(Source information begins)

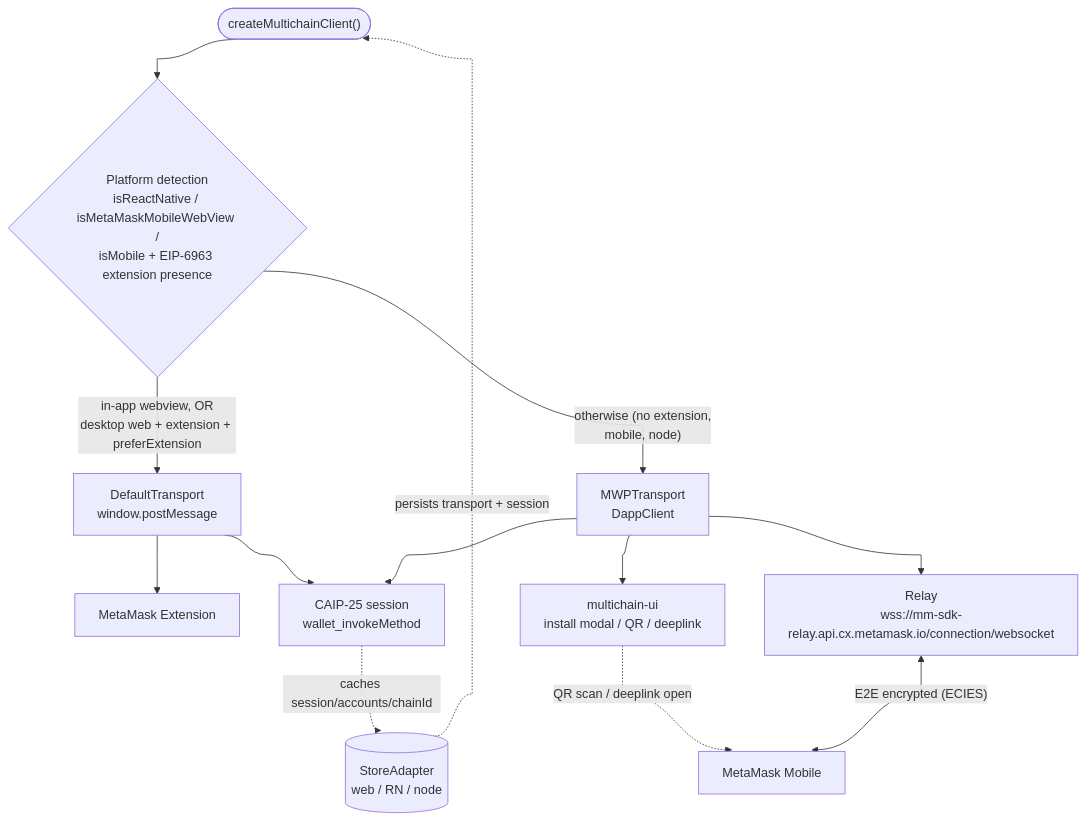
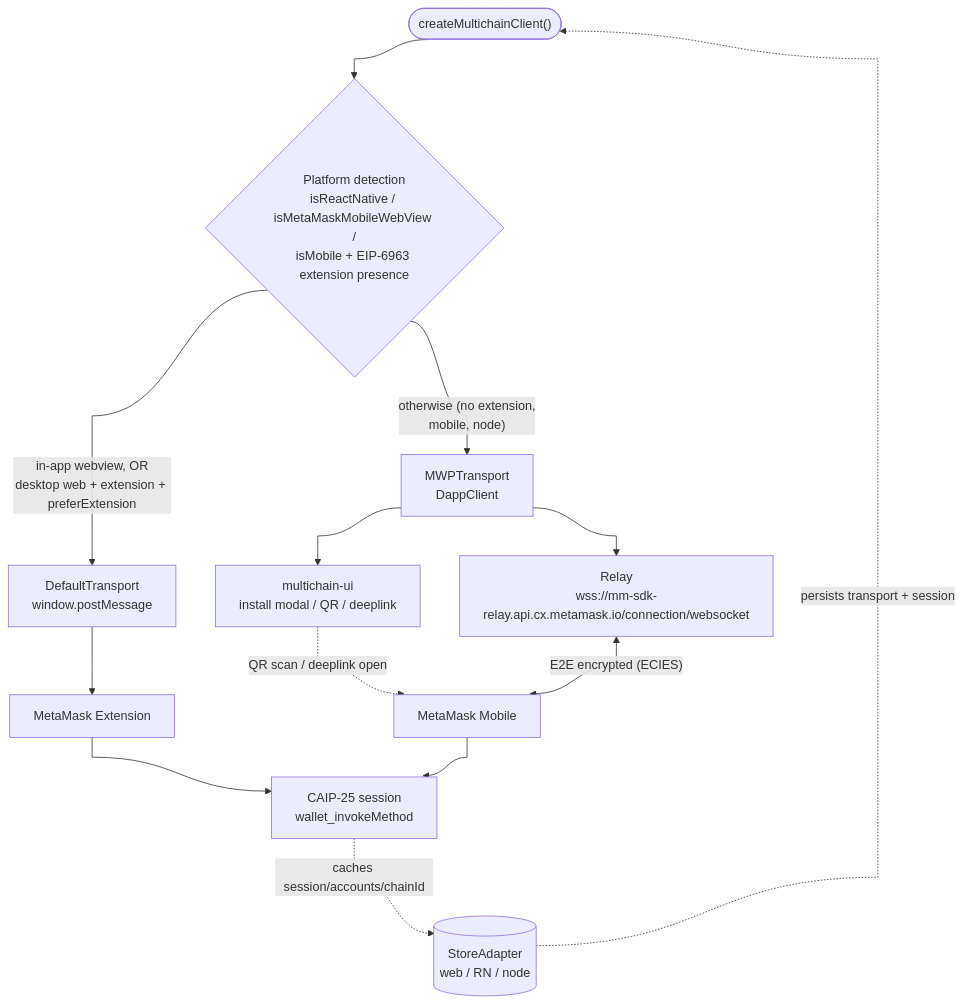
One commit to MetaMask/connect-monorepo changed the second of 2 diagrams in docs/architecture.md. Above: the diagram before and after it, drawn with Mermaid.

Commit message:
chore: hang CAIP-25 session off the wallets in transport diagram
The session is granted by and lives with the wallet, not the transport.
Route Extension/Mobile -> CAIP-25 session instead of drawing parallel
edges from each transport.

````diff
--- a/docs/architecture.md
+++ b/docs/architecture.md
@@ -75,21 +75,21 @@
 ```mermaid
 %%{ init: { 'flowchart': { 'curve': 'bumpX' } } }%%
 graph TD;
   start(["createMultichainClient()"]) --> detect{"Platform detection<br/>isReactNative / isMetaMaskMobileWebView /<br/>isMobile + EIP-6963 extension presence"};
 
   detect -->|"in-app webview, OR<br/>desktop web + extension + preferExtension"| direct["DefaultTransport<br/>window.postMessage"];
   detect -->|"otherwise (no extension,<br/>mobile, node)"| mwp["MWPTransport<br/>DappClient"];
 
   direct --> ext["MetaMask Extension"];
 
   mwp --> ui["multichain-ui<br/>install modal / QR / deeplink"];
   mwp --> relay["Relay<br/>wss://mm-sdk-relay.api.cx.metamask.io/connection/websocket"];
   ui -.->|"QR scan / deeplink open"| mobile["MetaMask Mobile"];
   relay <-->|"E2E encrypted (ECIES)"| mobile;
 
-  direct --> session["CAIP-25 session<br/>wallet_invokeMethod"];
-  mwp --> session;
+  ext --> session["CAIP-25 session<br/>wallet_invokeMethod"];
+  mobile --> session;
 
   store[("StoreAdapter<br/>web / RN / node")] -.->|"persists transport + session"| start;
   session -.->|"caches session/accounts/chainId"| store;
 ```
````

(Source information ends)

Assignment:
Your copy of the entries above must be exact and must not include pictures.

Output for this task:
One commit to MetaMask/connect-monorepo changed the second of 2 diagrams in docs/architecture.md. Above: the diagram before and after it, drawn with Mermaid.

Commit message:
chore: hang CAIP-25 session off the wallets in transport diagram
The session is granted by and lives with the wallet, not the transport.
Route Extension/Mobile -> CAIP-25 session instead of drawing parallel
edges from each transport.

````diff
--- a/docs/architecture.md
+++ b/docs/architecture.md
@@ -75,21 +75,21 @@
 ```mermaid
 %%{ init: { 'flowchart': { 'curve': 'bumpX' } } }%%
 graph TD;
   start(["createMultichainClient()"]) --> detect{"Platform detection<br/>isReactNative / isMetaMaskMobileWebView /<br/>isMobile + EIP-6963 extension presence"};
 
   detect -->|"in-app webview, OR<br/>desktop web + extension + preferExtension"| direct["DefaultTransport<br/>window.postMessage"];
   detect -->|"otherwise (no extension,<br/>mobile, node)"| mwp["MWPTransport<br/>DappClient"];
 
   direct --> ext["MetaMask Extension"];
 
   mwp --> ui["multichain-ui<br/>install modal / QR / deeplink"];
   mwp --> relay["Relay<br/>wss://mm-sdk-relay.api.cx.metamask.io/connection/websocket"];
   ui -.->|"QR scan / deeplink open"| mobile["MetaMask Mobile"];
   relay <-->|"E2E encrypted (ECIES)"| mobile;
 
-  direct --> session["CAIP-25 session<br/>wallet_invokeMethod"];
-  mwp --> session;
+  ext --> session["CAIP-25 session<br/>wallet_invokeMethod"];
+  mobile --> session;
 
   store[("StoreAdapter<br/>web / RN / node")] -.->|"persists transport + session"| start;
   session -.->|"caches session/accounts/chainId"| store;
 ```
````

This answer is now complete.